4. I almost feel sorry for Matt Walsh, who it seems to me is about to be exposed as an insecure, scorned braggart who simply wanted to feel more important than he is or ever will be. (The key word there is "almost.") I hope all the Easterbrooks and Kings who have been reveling in this controversy, often at the expense of logic and facts, have their mea culpas ready now that it's apparent that Walsh didn't have anything more than what the Patriots already divulged.
5. The early scouting report on NESN newcomer Heidi Watney: Certainly easier on the eyes than, say, Eric Frede, but in terms of baseball knowledge I suspect she's going to make Tina Cervasio look like Buster Olney. And that's no easy feat.
6. The more I hear about Jerod Mayo, the more I think he's exactly what we've been wishing for at linebacker the past couple of seasons, and all things considered it's a pretty damn intriguing rookie class. For the first time since the David Tyree Experience, I'm excited about the Patriots again.
7. Shhh, don't tell McCarver: Derek Jeter, a month shy of his 34th birthday, has no home runs and no stolen bases this season.

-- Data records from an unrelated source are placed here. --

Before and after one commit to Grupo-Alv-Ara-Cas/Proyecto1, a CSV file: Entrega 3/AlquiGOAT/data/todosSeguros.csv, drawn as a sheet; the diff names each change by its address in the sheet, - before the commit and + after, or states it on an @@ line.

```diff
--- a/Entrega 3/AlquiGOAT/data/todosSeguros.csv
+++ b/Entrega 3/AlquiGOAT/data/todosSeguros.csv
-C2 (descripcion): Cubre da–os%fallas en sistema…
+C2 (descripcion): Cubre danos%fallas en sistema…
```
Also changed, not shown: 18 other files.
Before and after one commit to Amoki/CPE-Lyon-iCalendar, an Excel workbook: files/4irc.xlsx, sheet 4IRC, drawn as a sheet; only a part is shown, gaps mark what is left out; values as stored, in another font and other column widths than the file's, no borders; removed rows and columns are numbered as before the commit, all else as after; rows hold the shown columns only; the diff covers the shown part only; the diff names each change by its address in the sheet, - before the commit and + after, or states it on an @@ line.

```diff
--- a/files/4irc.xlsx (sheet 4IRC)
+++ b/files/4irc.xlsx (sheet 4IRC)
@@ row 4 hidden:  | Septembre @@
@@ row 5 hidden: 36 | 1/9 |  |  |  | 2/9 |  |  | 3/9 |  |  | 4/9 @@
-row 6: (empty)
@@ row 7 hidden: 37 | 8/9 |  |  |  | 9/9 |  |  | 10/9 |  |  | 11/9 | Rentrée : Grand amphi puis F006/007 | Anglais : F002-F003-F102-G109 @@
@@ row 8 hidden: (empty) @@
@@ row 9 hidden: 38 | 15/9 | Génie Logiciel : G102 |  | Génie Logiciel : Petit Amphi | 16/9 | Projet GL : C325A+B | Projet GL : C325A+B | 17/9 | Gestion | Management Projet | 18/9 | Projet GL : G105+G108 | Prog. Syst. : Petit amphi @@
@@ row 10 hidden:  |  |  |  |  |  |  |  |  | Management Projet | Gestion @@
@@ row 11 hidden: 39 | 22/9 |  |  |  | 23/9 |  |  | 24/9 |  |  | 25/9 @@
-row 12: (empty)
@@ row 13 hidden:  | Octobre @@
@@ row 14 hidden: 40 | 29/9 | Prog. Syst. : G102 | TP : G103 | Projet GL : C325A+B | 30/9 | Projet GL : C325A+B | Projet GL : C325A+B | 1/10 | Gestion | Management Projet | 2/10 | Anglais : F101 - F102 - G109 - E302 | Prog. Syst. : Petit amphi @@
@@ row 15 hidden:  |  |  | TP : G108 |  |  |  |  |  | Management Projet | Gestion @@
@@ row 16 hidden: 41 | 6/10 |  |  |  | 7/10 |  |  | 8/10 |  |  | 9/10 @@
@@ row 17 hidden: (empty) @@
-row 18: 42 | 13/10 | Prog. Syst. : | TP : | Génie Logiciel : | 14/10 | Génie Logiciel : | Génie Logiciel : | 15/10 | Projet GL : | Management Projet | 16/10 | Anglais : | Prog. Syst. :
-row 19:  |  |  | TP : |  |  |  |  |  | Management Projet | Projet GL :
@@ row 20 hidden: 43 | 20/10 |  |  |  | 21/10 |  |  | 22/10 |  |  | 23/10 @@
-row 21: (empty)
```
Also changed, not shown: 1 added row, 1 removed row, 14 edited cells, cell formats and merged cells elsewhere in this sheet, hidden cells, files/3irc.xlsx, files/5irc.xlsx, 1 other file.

Fortunately, the eyes remain as calm as ever, and his .316 batting average will dupe those who don't know any better into thinking he's been productive.
8. Barry Zito's transformation into Steve Avery circa 1997 is officially complete. I give ESPN's Keith Law complete credit for calling this one. He took a lot of heat a year ago for ranking Zito below the likes of Ted Lilly prior to the beginning of free agency. He looks pretty prescient now, and while J.P. Ricciardi might not agree, I'd sure rather have Law running my team than, say, Brian Sabean.
9. I'm willing to give Ray Allen the benefit of the doubt for his Game 1 whitewash, for a couple of reasons: 1) I expect he'll bounce back in the next game or two with a vintage shooting performance, because there's no freakin' way Wally Szczerbiak is stopping him again. 2) he's made the biggest personal sacrifice on the court of any Celtic this season, basically becoming a spot-up jump shooter after years of having the offense run through him, and for his quiet selflessness I couldn't respect him more.
10. As for today's Completely Random Baseball Card:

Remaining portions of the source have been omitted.